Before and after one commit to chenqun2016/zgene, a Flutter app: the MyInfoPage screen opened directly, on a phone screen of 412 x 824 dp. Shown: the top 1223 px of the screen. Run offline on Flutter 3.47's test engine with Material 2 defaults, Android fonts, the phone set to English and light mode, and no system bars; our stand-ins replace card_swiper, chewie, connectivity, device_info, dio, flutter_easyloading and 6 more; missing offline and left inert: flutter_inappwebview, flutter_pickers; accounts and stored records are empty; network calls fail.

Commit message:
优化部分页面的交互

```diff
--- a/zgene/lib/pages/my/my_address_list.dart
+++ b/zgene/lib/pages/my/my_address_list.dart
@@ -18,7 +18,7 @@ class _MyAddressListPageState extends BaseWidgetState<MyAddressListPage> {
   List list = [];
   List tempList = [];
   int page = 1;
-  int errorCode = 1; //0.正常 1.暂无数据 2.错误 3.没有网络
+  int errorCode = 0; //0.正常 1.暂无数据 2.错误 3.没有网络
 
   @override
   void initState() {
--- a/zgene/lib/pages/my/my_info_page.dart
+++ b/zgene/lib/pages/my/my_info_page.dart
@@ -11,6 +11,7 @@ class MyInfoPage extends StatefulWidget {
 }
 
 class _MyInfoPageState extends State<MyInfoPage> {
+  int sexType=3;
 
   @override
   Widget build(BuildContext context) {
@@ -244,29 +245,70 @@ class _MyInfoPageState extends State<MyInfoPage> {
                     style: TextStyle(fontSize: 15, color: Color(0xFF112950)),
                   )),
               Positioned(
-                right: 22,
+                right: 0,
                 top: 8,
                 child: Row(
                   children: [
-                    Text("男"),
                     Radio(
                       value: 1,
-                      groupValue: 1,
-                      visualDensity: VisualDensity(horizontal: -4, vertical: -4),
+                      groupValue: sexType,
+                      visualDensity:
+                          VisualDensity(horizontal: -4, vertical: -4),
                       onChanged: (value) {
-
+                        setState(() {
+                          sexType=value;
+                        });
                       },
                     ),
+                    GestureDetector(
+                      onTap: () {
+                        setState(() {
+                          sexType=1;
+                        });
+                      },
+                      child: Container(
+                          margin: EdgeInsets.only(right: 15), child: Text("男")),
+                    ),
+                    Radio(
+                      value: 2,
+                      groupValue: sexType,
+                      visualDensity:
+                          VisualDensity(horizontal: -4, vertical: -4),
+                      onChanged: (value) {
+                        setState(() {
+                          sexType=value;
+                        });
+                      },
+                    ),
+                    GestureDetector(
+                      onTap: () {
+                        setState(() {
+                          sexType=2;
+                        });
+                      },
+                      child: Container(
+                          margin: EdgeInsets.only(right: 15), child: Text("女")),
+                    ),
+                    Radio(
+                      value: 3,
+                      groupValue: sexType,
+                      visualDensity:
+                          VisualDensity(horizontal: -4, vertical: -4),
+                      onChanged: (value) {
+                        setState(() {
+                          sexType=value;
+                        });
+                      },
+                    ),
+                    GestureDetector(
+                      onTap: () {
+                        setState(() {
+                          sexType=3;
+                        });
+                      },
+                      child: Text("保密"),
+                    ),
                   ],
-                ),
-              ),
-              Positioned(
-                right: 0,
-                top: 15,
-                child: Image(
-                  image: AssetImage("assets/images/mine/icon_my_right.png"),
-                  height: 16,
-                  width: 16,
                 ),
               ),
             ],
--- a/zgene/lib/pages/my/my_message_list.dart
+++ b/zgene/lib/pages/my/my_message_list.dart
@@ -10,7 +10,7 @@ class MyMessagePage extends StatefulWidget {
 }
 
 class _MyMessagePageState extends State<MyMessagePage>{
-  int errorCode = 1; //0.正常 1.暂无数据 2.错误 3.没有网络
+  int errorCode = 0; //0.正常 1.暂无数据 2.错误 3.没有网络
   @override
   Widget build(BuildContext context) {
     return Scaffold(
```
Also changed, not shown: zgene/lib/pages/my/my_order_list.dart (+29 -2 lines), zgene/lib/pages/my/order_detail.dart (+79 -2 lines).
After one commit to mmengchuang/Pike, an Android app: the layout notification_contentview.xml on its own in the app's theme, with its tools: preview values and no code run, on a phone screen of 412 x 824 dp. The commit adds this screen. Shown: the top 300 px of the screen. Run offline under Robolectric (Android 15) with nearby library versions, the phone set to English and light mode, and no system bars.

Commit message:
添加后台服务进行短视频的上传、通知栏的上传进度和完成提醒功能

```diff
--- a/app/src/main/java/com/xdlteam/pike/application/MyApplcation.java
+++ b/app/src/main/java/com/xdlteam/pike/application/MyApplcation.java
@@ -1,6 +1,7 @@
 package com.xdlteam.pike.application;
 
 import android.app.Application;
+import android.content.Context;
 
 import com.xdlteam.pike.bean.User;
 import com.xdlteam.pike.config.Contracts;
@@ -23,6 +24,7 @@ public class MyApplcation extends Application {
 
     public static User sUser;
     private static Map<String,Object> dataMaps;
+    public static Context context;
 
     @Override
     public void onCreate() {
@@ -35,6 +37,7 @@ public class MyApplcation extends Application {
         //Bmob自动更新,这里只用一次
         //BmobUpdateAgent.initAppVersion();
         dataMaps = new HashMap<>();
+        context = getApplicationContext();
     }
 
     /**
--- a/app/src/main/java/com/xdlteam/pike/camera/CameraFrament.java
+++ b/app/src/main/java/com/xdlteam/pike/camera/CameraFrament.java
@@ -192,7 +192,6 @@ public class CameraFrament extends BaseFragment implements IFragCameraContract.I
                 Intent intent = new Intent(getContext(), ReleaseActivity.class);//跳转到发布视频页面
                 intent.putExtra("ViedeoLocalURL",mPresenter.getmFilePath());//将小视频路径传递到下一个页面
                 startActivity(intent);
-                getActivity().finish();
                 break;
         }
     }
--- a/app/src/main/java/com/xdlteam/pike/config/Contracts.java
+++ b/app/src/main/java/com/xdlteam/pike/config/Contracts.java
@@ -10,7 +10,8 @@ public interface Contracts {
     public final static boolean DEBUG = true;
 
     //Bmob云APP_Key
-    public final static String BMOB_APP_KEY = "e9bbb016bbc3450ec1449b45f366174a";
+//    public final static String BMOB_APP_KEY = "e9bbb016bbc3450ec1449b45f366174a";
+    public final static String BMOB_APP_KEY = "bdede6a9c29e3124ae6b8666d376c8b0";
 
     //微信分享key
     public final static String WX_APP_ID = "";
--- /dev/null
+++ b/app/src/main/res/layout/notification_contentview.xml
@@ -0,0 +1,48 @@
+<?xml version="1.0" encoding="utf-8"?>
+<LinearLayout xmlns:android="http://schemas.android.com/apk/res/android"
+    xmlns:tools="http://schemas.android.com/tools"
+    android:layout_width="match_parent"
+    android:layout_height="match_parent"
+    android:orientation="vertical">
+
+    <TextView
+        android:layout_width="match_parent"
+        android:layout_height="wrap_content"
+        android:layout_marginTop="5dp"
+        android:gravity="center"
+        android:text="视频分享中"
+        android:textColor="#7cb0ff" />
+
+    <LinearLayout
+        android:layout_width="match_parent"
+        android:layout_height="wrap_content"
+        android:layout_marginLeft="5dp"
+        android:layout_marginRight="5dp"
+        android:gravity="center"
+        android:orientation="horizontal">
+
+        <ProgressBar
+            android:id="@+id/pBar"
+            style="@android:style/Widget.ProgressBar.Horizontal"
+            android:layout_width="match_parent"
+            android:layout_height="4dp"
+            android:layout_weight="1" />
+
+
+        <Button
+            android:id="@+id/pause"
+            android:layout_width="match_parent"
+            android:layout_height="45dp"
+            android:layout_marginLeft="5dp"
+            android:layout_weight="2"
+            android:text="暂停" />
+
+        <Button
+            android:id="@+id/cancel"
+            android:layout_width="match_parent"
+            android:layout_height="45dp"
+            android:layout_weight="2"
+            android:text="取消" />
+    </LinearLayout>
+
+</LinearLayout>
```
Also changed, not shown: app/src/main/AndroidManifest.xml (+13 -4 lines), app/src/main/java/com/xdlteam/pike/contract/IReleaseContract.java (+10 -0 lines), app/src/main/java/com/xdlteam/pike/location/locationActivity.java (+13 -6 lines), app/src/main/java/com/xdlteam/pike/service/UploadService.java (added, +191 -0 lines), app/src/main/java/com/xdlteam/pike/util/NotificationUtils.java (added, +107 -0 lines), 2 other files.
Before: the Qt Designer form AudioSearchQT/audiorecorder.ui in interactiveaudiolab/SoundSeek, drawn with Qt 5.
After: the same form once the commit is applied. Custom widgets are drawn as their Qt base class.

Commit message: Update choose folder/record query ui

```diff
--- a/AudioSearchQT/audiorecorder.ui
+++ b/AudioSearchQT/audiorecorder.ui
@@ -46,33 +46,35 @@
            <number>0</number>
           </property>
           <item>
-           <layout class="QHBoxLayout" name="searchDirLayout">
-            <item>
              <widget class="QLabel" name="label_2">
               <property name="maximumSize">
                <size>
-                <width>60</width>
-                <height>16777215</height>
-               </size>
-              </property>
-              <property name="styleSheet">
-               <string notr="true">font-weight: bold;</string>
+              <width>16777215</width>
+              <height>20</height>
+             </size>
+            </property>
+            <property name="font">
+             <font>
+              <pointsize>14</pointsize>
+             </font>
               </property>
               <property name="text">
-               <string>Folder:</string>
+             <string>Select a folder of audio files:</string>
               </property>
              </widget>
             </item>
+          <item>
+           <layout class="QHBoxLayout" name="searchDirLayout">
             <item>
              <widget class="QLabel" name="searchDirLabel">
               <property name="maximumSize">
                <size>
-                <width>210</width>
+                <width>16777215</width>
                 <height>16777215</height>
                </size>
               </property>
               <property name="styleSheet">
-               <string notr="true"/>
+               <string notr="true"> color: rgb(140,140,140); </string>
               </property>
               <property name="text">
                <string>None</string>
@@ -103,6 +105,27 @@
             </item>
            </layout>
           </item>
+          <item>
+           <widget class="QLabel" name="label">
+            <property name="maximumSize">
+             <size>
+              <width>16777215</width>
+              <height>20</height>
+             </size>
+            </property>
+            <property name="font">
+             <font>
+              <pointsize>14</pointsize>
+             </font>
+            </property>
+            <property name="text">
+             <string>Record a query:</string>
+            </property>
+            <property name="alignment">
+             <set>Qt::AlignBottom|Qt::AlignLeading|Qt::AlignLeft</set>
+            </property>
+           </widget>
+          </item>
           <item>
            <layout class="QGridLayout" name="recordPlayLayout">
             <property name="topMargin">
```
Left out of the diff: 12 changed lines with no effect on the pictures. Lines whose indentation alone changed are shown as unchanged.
============
• THE TASK
With "final" as the string to find, copy every line of the records that holds it.

• EXERCISE ANSWER
     public final static boolean DEBUG = true;
-    public final static String BMOB_APP_KEY = "e9bbb016bbc3450ec1449b45f366174a";
+//    public final static String BMOB_APP_KEY = "e9bbb016bbc3450ec1449b45f366174a";
+    public final static String BMOB_APP_KEY = "bdede6a9c29e3124ae6b8666d376c8b0";
     public final static String WX_APP_ID = "";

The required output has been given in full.